Yarmouth Conservation Trust
YCT 54 acre CR protects Hospital Bog's autumn color.. YCT 54 acre CR protects Hospital Bog's autumn color..
Mission: Yarmouth Conservation Trust (YCT) preserves open space to protect woodlands, water, wildlife habitats, and scenic views throughout Yarmouth.
About Land Trusts

Land trusts are local, state, or regional nonprofit organizations directly involved in protecting land for its natural, recreational, scenic, historical, or productive value. Most land trusts are private, nonprofit corporations. Land trusts are not "trusts" in the legal sense, and may also be called "conservancies," "foundations," or any number of other names descriptive of their purpose.

Land trusts, like Yarmouth Conservation Trust, are distinguished by their first-hand involvement in land transactions or management. This involvement can take many forms. Some land trusts purchase or accept donations of land or of conservation restrictions (permanent, binding agreements that restrict the uses of a piece of land to protect its conservation resources). Some manage land owned by others or advise landowners on how to preserve their land.

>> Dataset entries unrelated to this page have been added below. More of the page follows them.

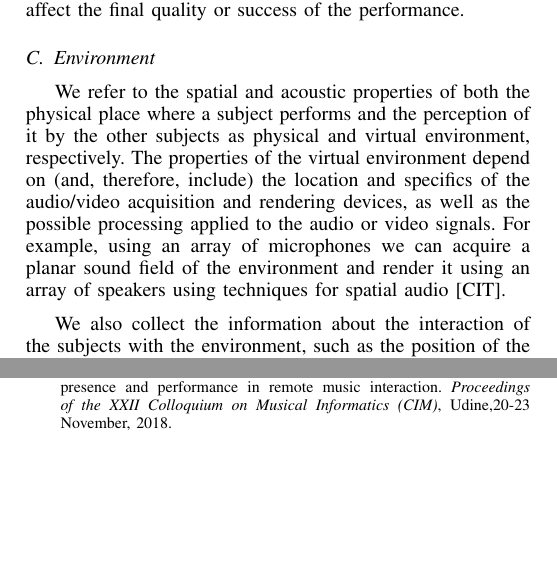
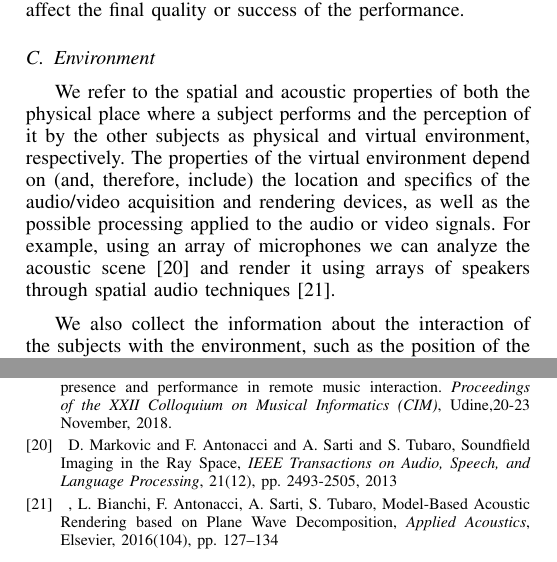
Before and after one commit to mbuccoli/Intermusic-FRUCT23, a LaTeX paper (main.tex, which reads bibliographyLUC.tex, framework.tex): two parts of the columns of pages 3 and 4 of 5, joined at a grey line, cut so that both start at the same text, the shorter picture padded with empty space. Compiled offline with LaTeX, dvips and Ghostscript.

Commit message:
Updates from ShareLaTeX

```diff
--- a/bibliographyLUC.tex
+++ b/bibliographyLUC.tex
@@ -90,6 +90,22 @@ J.-P. C\'{a}ceres, C. Chafe, JackTrip: Under the Hood of an Engine for Network A
 \bibitem{CIM2018}
 S. Delle Monache, M. Buccoli, L. Comanducci, A. Sarti, G. Cospito, E. Pietrocola and F. Berbenni, Time is not on my side: network latency, presence and performance in remote music interaction. \emph{Proceedings of the XXII Colloquium on Musical Informatics (CIM)}, Udine,20-23 November, 2018.
 
+\bibitem{Markovic2013}
+D. Markovic and F. Antonacci and A. Sarti and S. Tubaro, Soundfield Imaging in the Ray Space,
+\emph{IEEE Transactions on Audio, Speech, and Language Processing},
+21(12),
+pp. 2493-2505, 2013
+
+\bibitem{bianchi2016},
+L. Bianchi, F. Antonacci, A. Sarti, S. Tubaro,
+Model-Based Acoustic Rendering based on Plane Wave Decomposition,
+\emph{Applied Acoustics},
+Elsevier,
+2016(104),
+pp. 127--134
+
+
+
 
 
 %
--- a/framework.tex
+++ b/framework.tex
@@ -13,7 +13,8 @@ Doing this, it is possible to analyze how such properties as aspects that may af
 
 
 \subsection{Environment}
-We refer to the spatial and acoustic properties of both the physical place where a subject performs and the perception of it by the other subjects as physical and virtual environment, respectively. The properties of the virtual environment depend on (and, therefore, include) the location and specifics of the audio/video acquisition and rendering devices, as well as the possible processing applied to the audio or video signals. For example, using an array of microphones we can acquire a planar sound field of the environment and render it using an array of speakers using techniques for spatial audio [CIT].
+We refer to the spatial and acoustic properties of both the physical place where a subject performs and the perception of it by the other subjects as physical and virtual environment, respectively. The properties of the virtual environment depend on (and, therefore, include) the location and specifics of the audio/video acquisition and rendering devices, as well as the possible processing applied to the audio or video signals. For example, using an array of microphones we can %acquire a planar sound field of the environment and render it using an array of speakers using techniques for spatial audio [CIT].
+analyze the acoustic scene~\cite{Markovic2013} and render it using arrays of speakers through spatial audio techniques~\cite{bianchi2016}.
 
 We also collect the information about the interaction of the subjects with the environment, such as the position of the musicians in the room, the details of the audio/video acquisition (e.g., microphone on the instrument vs. fixed position microphone) and the relative position of musician and devices.
 
```
Also changed, not shown: framework.tex (2 more changed lines).
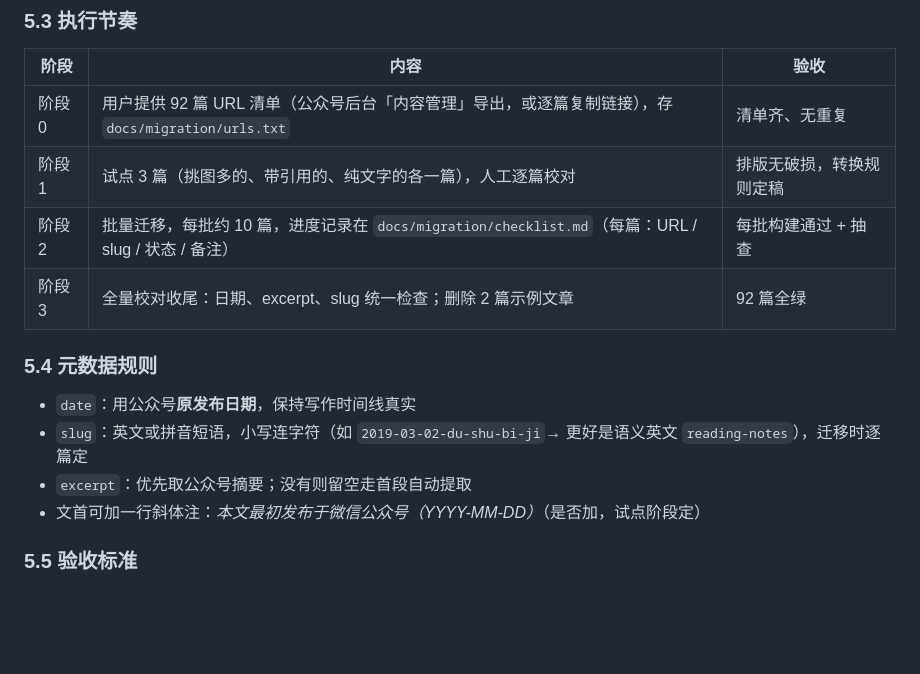
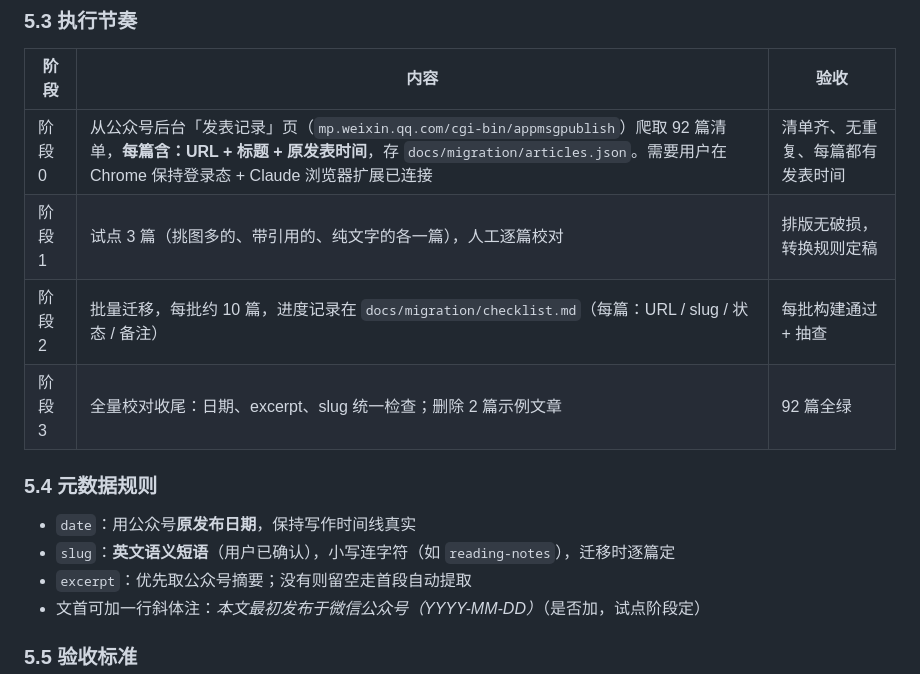
Before and after one commit to Nivael/sunzhonglun.com, a Markdown page: docs/PRD.md, the part around one of its changes. Drawn GitHub-style; blank space fills up the shorter version.

```diff
--- a/docs/PRD.md
+++ b/docs/PRD.md
@@ -107,7 +107,7 @@ URL 清单 (92 条)
 
 | 阶段 | 内容 | 验收 |
 |------|------|------|
-| 阶段 0 | 用户提供 92 篇 URL 清单（公众号后台「内容管理」导出，或逐篇复制链接），存 `docs/migration/urls.txt` | 清单齐、无重复 |
+| 阶段 0 | 从公众号后台「发表记录」页（`mp.weixin.qq.com/cgi-bin/appmsgpublish`）爬取 92 篇清单，**每篇含：URL + 标题 + 原发表时间**，存 `docs/migration/articles.json`。需要用户在 Chrome 保持登录态 + Claude 浏览器扩展已连接 | 清单齐、无重复、每篇都有发表时间 |
 | 阶段 1 | 试点 3 篇（挑图多的、带引用的、纯文字的各一篇），人工逐篇校对 | 排版无破损，转换规则定稿 |
 | 阶段 2 | 批量迁移，每批约 10 篇，进度记录在 `docs/migration/checklist.md`（每篇：URL / slug / 状态 / 备注） | 每批构建通过 + 抽查 |
 | 阶段 3 | 全量校对收尾：日期、excerpt、slug 统一检查；删除 2 篇示例文章 | 92 篇全绿 |
@@ -115,7 +115,7 @@ URL 清单 (92 条)
 ### 5.4 元数据规则
 
 - `date`：用公众号**原发布日期**，保持写作时间线真实
-- `slug`：英文或拼音短语，小写连字符（如 `2019-03-02-du-shu-bi-ji`→ 更好是语义英文 `reading-notes`），迁移时逐篇定
+- `slug`：**英文语义短语**（用户已确认），小写连字符（如 `reading-notes`），迁移时逐篇定
 - `excerpt`：优先取公众号摘要；没有则留空走首段自动提取
 - 文首可加一行斜体注：*本文最初发布于微信公众号（YYYY-MM-DD）*（是否加，试点阶段定）
 
```
Also changed, not shown: other parts of docs/PRD.md (+20 -11 lines).
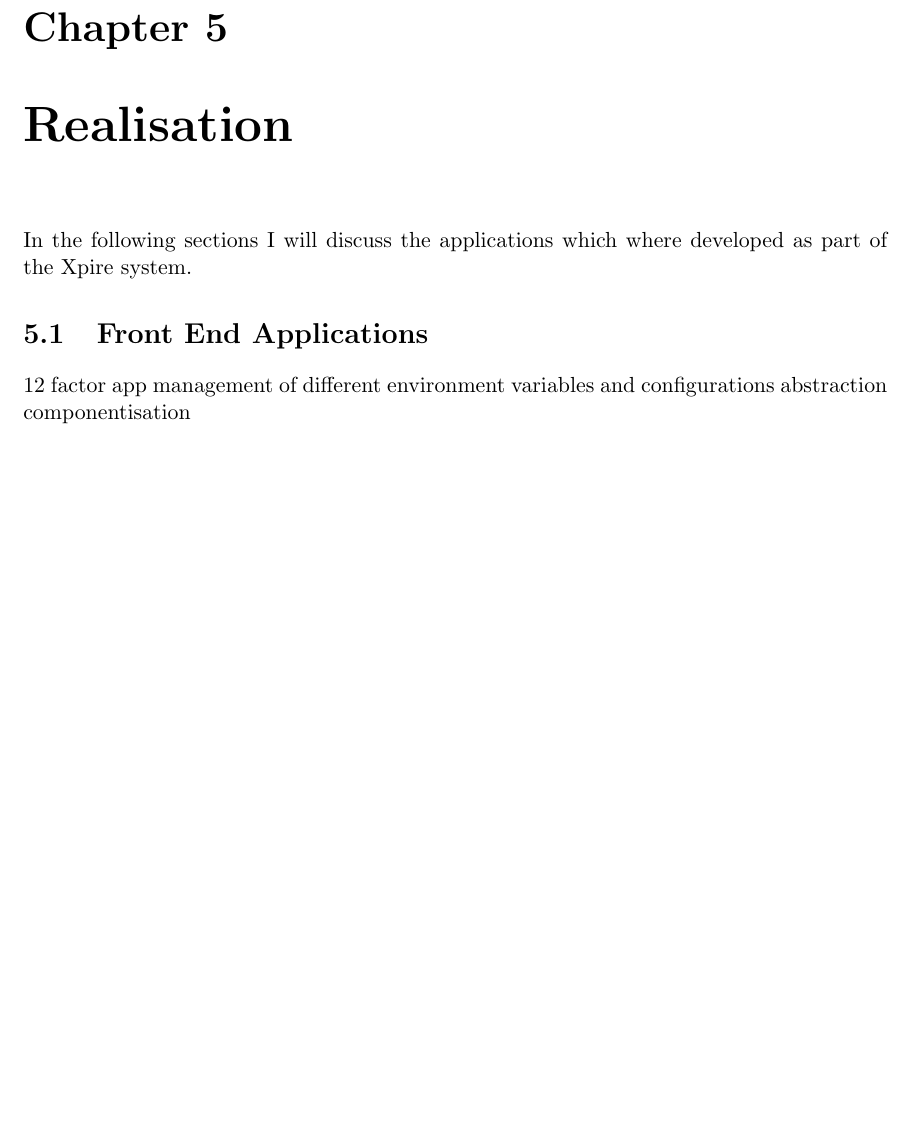
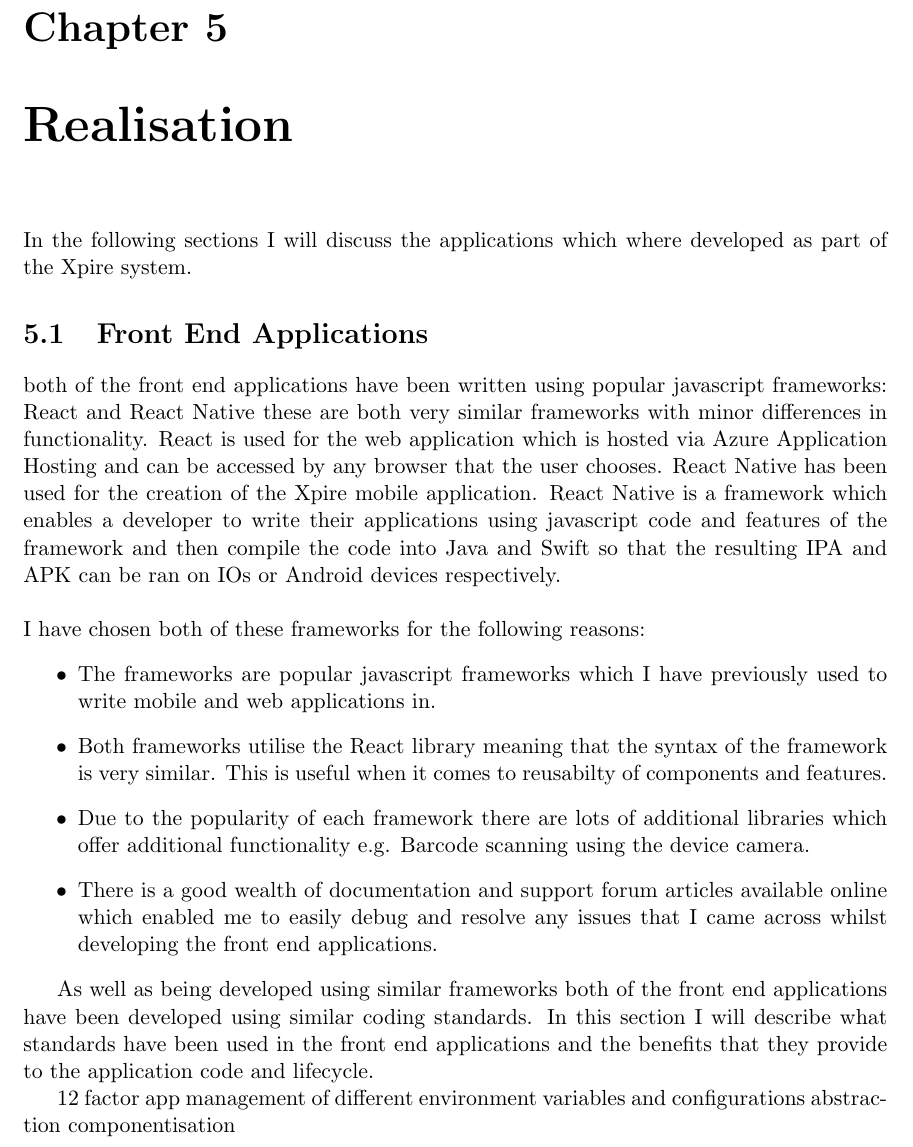
Before and after one commit to luketowell/comp702-dissertation, a LaTeX thesis (Report/project.tex): part of page 15 of 30, cut so that both start at the same text, the shorter picture padded with empty space. Compiled offline with pdfLaTeX.

Commit message:
write up for front end section
- more write up for the front end section of the application

```diff
--- a/Report/project.tex
+++ b/Report/project.tex
@@ -365,6 +365,29 @@ which I needed to make in order to ensure that the design was suitable for the s
 In the following sections I will discuss the applications which where developed as part of the Xpire system.
 
 \section{Front End Applications}
+both of the front end applications have been written using popular javascript frameworks: React and React
+Native these are both very similar frameworks with minor differences in functionality. React is used for
+the web application which is hosted via Azure Application Hosting and can be accessed by any browser that
+the user chooses. React Native has been used for the creation of the Xpire mobile application. React Native
+is a framework which enables a developer to write their applications using javascript code and features of
+the framework and then compile the code into Java and Swift so that the resulting IPA and APK can be ran
+on IOs or Android devices respectively.
+\\
+\\
+I have chosen both of these frameworks for the following reasons:
+\begin{itemize}
+    \item The frameworks are popular javascript frameworks which I have previously used to write mobile and web applications in.
+    \item Both frameworks utilise the React library meaning that the syntax of the framework is very similar. This is useful
+    when it comes to reusabilty of components and features.
+    \item Due to the popularity of each framework there are lots of additional libraries which offer additional functionality
+     e.g. Barcode scanning using the device camera.
+    \item There is a good wealth of documentation and support forum articles available online which enabled me to easily debug
+    and resolve any issues that I came across whilst developing the front end applications.
+\end{itemize}
+
+As well as being developed using similar frameworks both of the front end applications have been developed using similar coding standards.
+ In this section I will describe what standards have been used in the front end applications and the benefits that they provide to the application code and lifecycle.
+
 12 factor app
 management of different environment variables and configurations
 abstraction
```
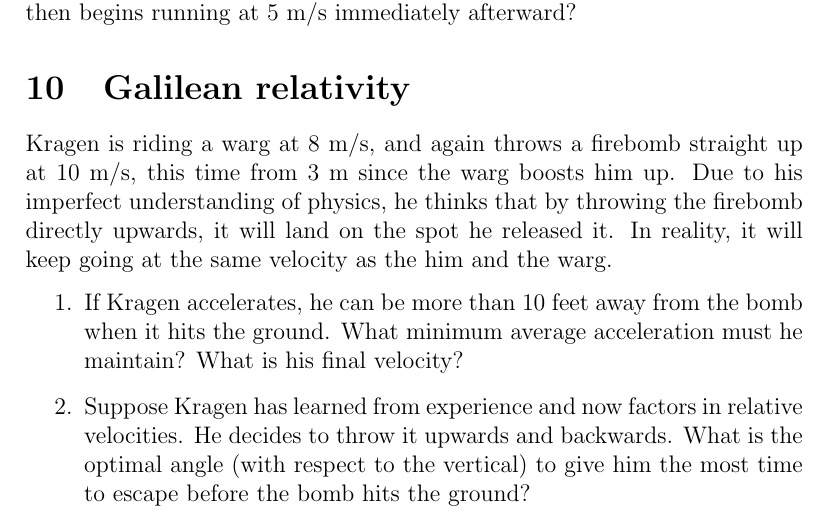
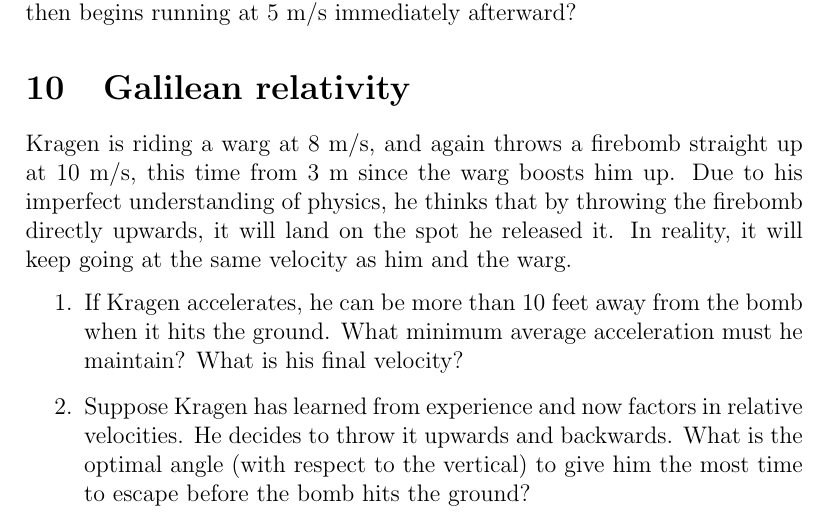
Before and after one commit to nbeaver/rpg-physics, a LaTeX document (rpg-physics.tex): part of page 5 of 5, cut so that both start at the same text. Compiled offline with pdfLaTeX.

Commit message:
Fixed typo.

```diff
--- a/rpg-physics.tex
+++ b/rpg-physics.tex
@@ -144,7 +144,7 @@ this time from 3 m since the warg boosts him up.
 Due to his imperfect understanding of physics,
 he thinks that by throwing the firebomb directly upwards,
 it will land on the spot he released it.
-In reality, it will keep going at the same velocity as the him and the warg.
+In reality, it will keep going at the same velocity as him and the warg.
 
 \begin{enumerate}
 \item If Kragen accelerates, he can be more than 10 feet away from the bomb when it hits the ground. What minimum average acceleration must he maintain? What is his final velocity?
```
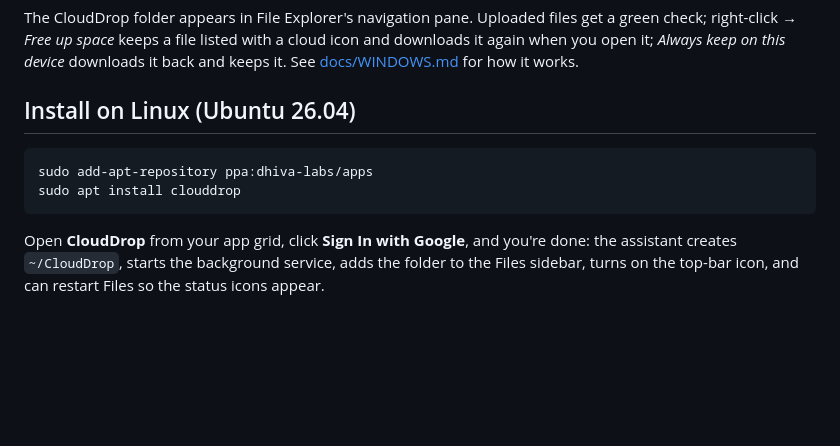
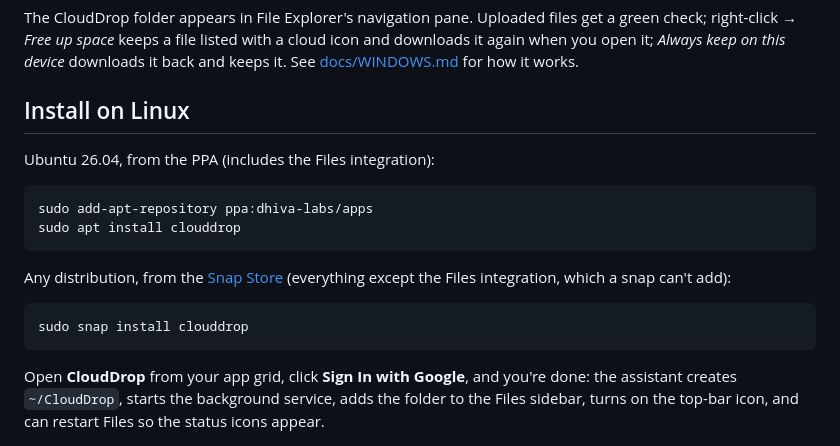
Before and after one commit to Dhiva-Labs/CloudDrop, a Markdown page: README.md, the part around the change. GitHub-like rendering; blank space fills up the shorter version.

Commit message:
docs: snap install

````diff
--- a/README.md
+++ b/README.md
@@ -50,11 +50,20 @@ a green check; right-click → *Free up space* keeps a file listed with a cloud
 and downloads it again when you open it; *Always keep on this device* downloads it
 back and keeps it. See [docs/WINDOWS.md](docs/WINDOWS.md) for how it works.
 
-## Install on Linux (Ubuntu 26.04)
+## Install on Linux
+
+Ubuntu 26.04, from the PPA (includes the Files integration):
 
 ```bash
 sudo add-apt-repository ppa:dhiva-labs/apps
 sudo apt install clouddrop
+```
+
+Any distribution, from the [Snap Store](https://snapcraft.io/clouddrop) (everything
+except the Files integration, which a snap can't add):
+
+```bash
+sudo snap install clouddrop
 ```
 
 Open **CloudDrop** from your app grid, click **Sign In with Google**, and you're
````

Some land trusts help negotiate conservation transactions in which they play no other role.

Land trusts often work cooperatively with government agencies by acquiring or managing land, researching open space needs and priorities, and assisting in the development of open space plans. They also may work with other nonprofit organizations and sometimes with developers. A land trust may do one, several, or all of these things.

Some land trusts are organized to protect a single piece of property, but the more active trusts have a larger land protection agenda. They may focus their efforts in a community, in a region, on a particular type of resource, or on a protection project. Some operate statewide and work cooperatively with local land trusts in addition to conducting their own land conservation projects. Resources protected by land trusts include forests, prairie grasslands, islands, urban gardens, river corridors, farmland, watersheds, parklands, marshes, ranchland, scenic vistas, cultural landscapes, Civil War battlefields, and hiking trails.

Most land trusts depend on volunteer leadership and support even if they also have a professional staff. They have the potential to bring together a wide range of people in a community, such as naturalists, planners, farmers, hunters, landowners, community leaders, sometimes developers, and others who care about special lands in their communities.

Land trusts have many advantages as a vehicle for protecting land. They can hold and manage land and other assets as a corporation, rather than through individuals. As private organizations, land trusts can be more flexible and creative and can generally act more quickly than government agencies, since they are not as restrained by politics and procedures. They are able to negotiate with landowners discreetly, confidentially, and quickly.

Their nonprofit status brings them a variety of tax benefits. Donations to land trusts may qualify donors of land, conservation easements [also called conservation restrictions], or money for income, estate, or gift tax savings. Properly structured land trusts are exempt from federal and state income taxes, and sometimes from local property and real estate transfer taxes as well. Nonprofit status is also an advantage in raising funds from a variety of sources.

As community-based organizations, land trusts draw on community resources, including volunteer time and skills. Their community orientation is also helpful in selecting and negotiating transactions. They are familiar with the land in the area and often have the trust and confidence of local landowners who may not want to work with government agencies or entities from outside the community.

(Source: The Land Trust Alliance. Starting a Land Trust: A Guide to Forming a Land Conservation Organization. Virginia: The Land Trust Alliance, 1990.)

YCT Contact Information

Mailing Address
Yarmouth Conservation Trust
P.O. Box 376
Yarmouth Port, MA 02675

Don Henderson: dfh@capecod.net

Don Henderson: (508) 776-0629